▸ **Exercise prompt**
Check every line of the data below for the word "doloremque", then give only the number of lines that have it.

(Extracted records)
┄┄┄┄┄┄┄┄┄┄

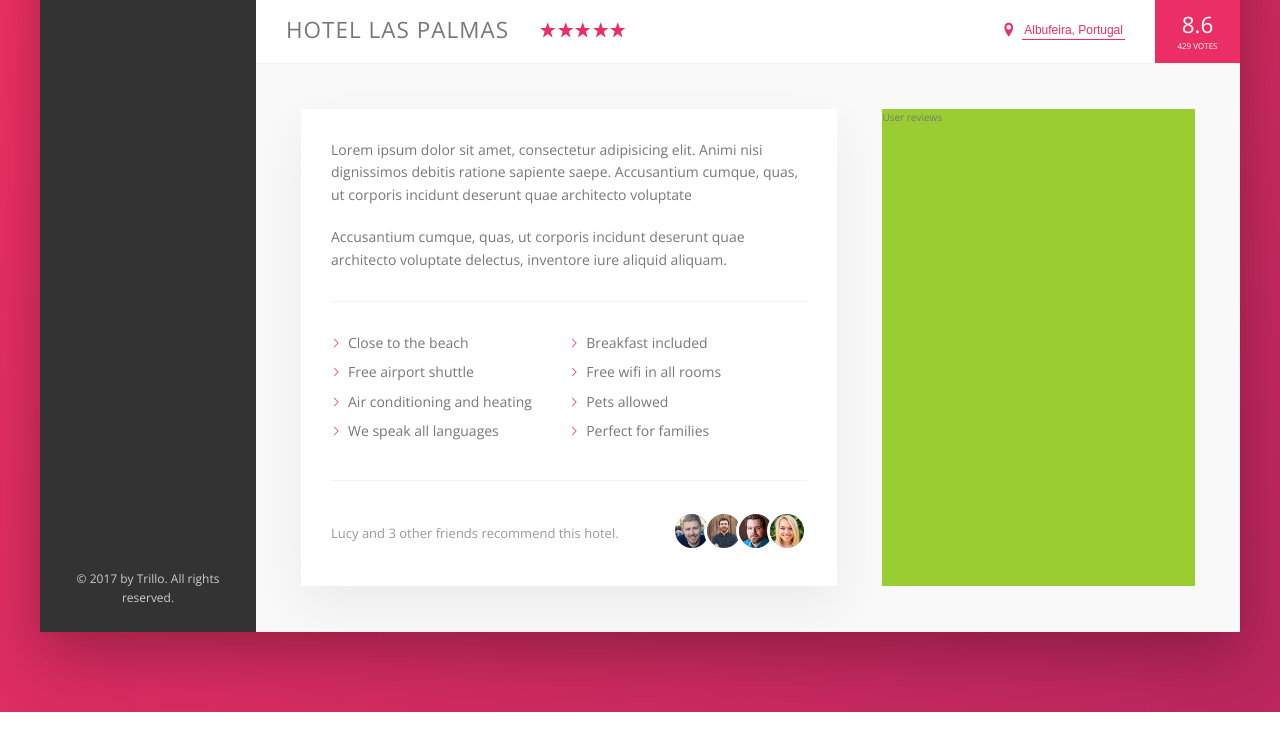
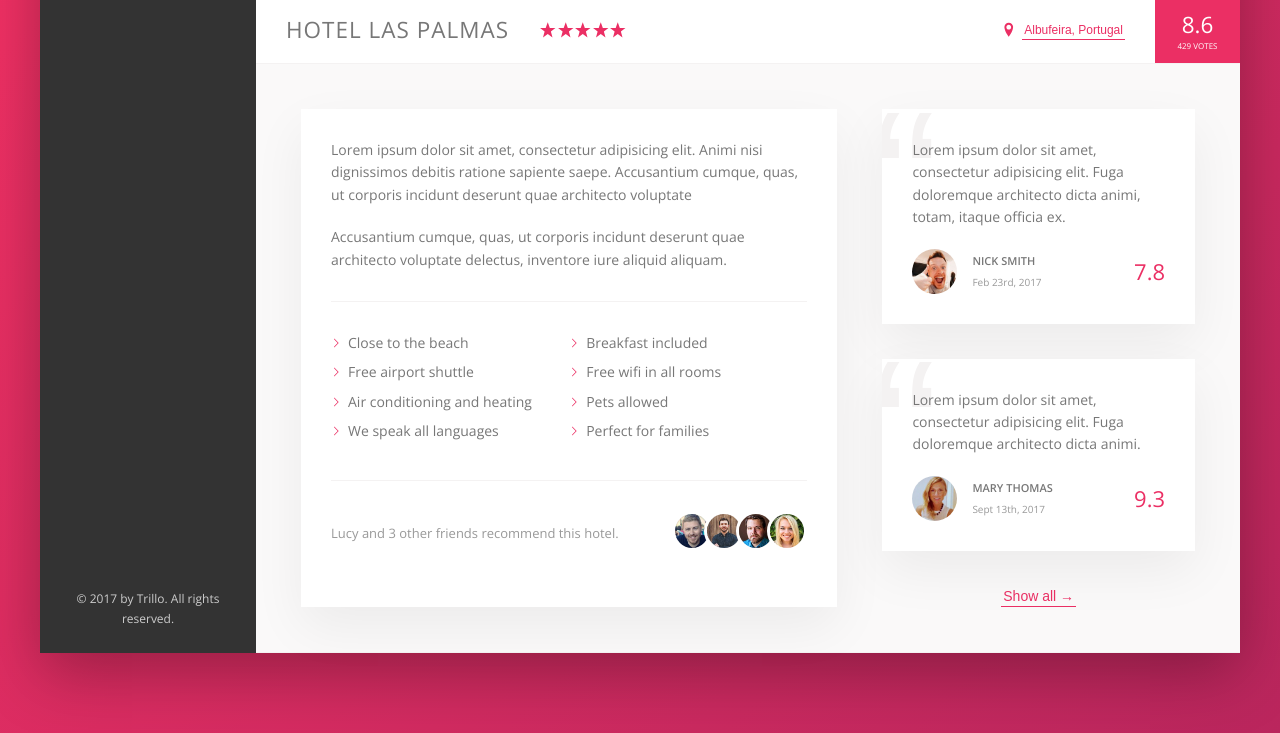
Before and after one commit to GeraldVeeneman/Trillo, a website: page index.html in a window 1280 px wide. Shown: the part 538-1271 px from the top of the page. Before the commit the page ends 1250 px from the top, so only its background shows below. Drawn offline with nearby package versions, Linux system fonts and the light colour scheme.

Commit message:
84. Building the User Reviews Section

```diff
--- a/index.html
+++ b/index.html
@@ -166,7 +166,41 @@
           </div>
           </div>
           <div class="user-reviews">
-            User reviews
+            <figure class="review">
+             <blockquote class="review__text">
+              Lorem ipsum dolor sit amet, consectetur adipisicing elit. Fuga doloremque architecto dicta animi, totam, itaque officia ex.
+             </blockquote>
+             <figcaption class="review__user">
+               <img src="img/user-1.jpg" alt="User 1" class="review__photo">
+               <div class="review__user-box">
+                 <p class="review__user-name">Nick Smith</p>
+                 <p class="review__user-date">
+                   Feb 23rd, 2017
+                 </p>
+               </div>
+               <div class="review__rating">
+                 7.8
+               </div>
+             </figcaption>
+            </figure>
+            <figure class="review">
+              <blockquote class="review__text">
+                Lorem ipsum dolor sit amet, consectetur adipisicing elit. Fuga doloremque architecto dicta animi.
+              </blockquote>
+              <figcaption class="review__user">
+                <img src="img/user-2.jpg" alt="User 2" class="review__photo">
+                <div class="review__user-box">
+                  <p class="review__user-name">Mary Thomas</p>
+                  <p class="review__user-date">
+                    Sept 13th, 2017
+                  </p>
+                </div>
+                <div class="review__rating">
+                  9.3
+                </div>
+              </figcaption>
+             </figure>
+             <button class="btn-inline">Show all <span>&rarr;</span></button>
           </div>
         </div>
       </main>
--- a/sass/_components.scss
+++ b/sass/_components.scss
@@ -282,8 +282,18 @@
   cursor: pointer;
   transition: all .2s;
 
+  &span {
+    margin-left: 8px;
+    transition: margin-left .2s;
+  }
+
   &:hover {
     color: var(--color-grey-dark-1);
+
+    span {
+      margin-left: 8px;
+      transition: margin-left .2s;
+    }
   }
 
   &:focus {
@@ -340,6 +350,7 @@
     width: 1rem;
     margin-right: .7rem;
 
+    background-color:yellowgreen;
     // Older browsers
     // background-image: url(../img/chevron-thin-right.svg);
     // background-size: cover;
@@ -384,3 +395,73 @@
     }
   }
 }
+
+////////////////////////////////////////
+// REVIEWS
+.review {
+  background-color: #fff;
+  box-shadow: var(--shadow-light);
+  padding: 3rem;
+  margin-bottom: 3.5rem;
+  position: relative;
+  overflow: hidden;
+
+  &__text {
+    margin-bottom: 2rem;
+    z-index: 10;
+    position: relative;
+
+  }
+
+  &__user {
+    display: flex;
+    align-items: center;
+
+  }
+
+  &__photo {
+    height: 4.5rem;
+    width: 4.5rem;
+    border-radius: 50%;
+    margin-right: 1.5rem;
+
+  }
+
+  &__user-box {
+    margin-right: auto;
+
+  }
+
+  &__user-name {
+    font-size: 1.1rem;
+    font-weight: 600;
+    text-transform: uppercase;
+    margin-bottom: .4rem;
+
+  }
+
+  &__user-date {
+    font-size: 1rem;
+    color: var(--color-grey-dark-3);
+
+  }
+
+  &__rating {
+    color: var(--color-primary);
+    font-size: 2.2rem;
+    font-weight: 300;
+  }
+
+  &::before {
+    content: "\201C";
+    position: absolute;
+    top: -2.75rem;
+    left: -1rem;
+    line-height: 1;
+    font-size: 20rem;
+    color: var(--color-grey-light-2);
+    font-family: sans-serif;
+    z-index: 1;
+
+  }
+}
--- a/sass/_layout.scss
+++ b/sass/_layout.scss
@@ -35,6 +35,7 @@
 }
 
 .detail {
+    font-size: 1.4rem;
     display: flex;
     padding: 4.5rem;
     background-color: var(--color-grey-light-1);
@@ -42,7 +43,6 @@
 }
 
 .description {
-    font-size: 1.4rem;
     background-color: #fff;
     box-shadow: var(--shadow-light);
     padding: 3rem;
@@ -51,6 +51,8 @@
 }
 
 .user-reviews {
-    background-color:yellowgreen;
     flex: 1;
+    display: flex;
+    flex-direction: column;
+    align-items: center;
 }
```
Also changed, not shown: css/style.css.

┄┄┄┄┄┄┄┄┄┄

▸ **Output of the exercise**
2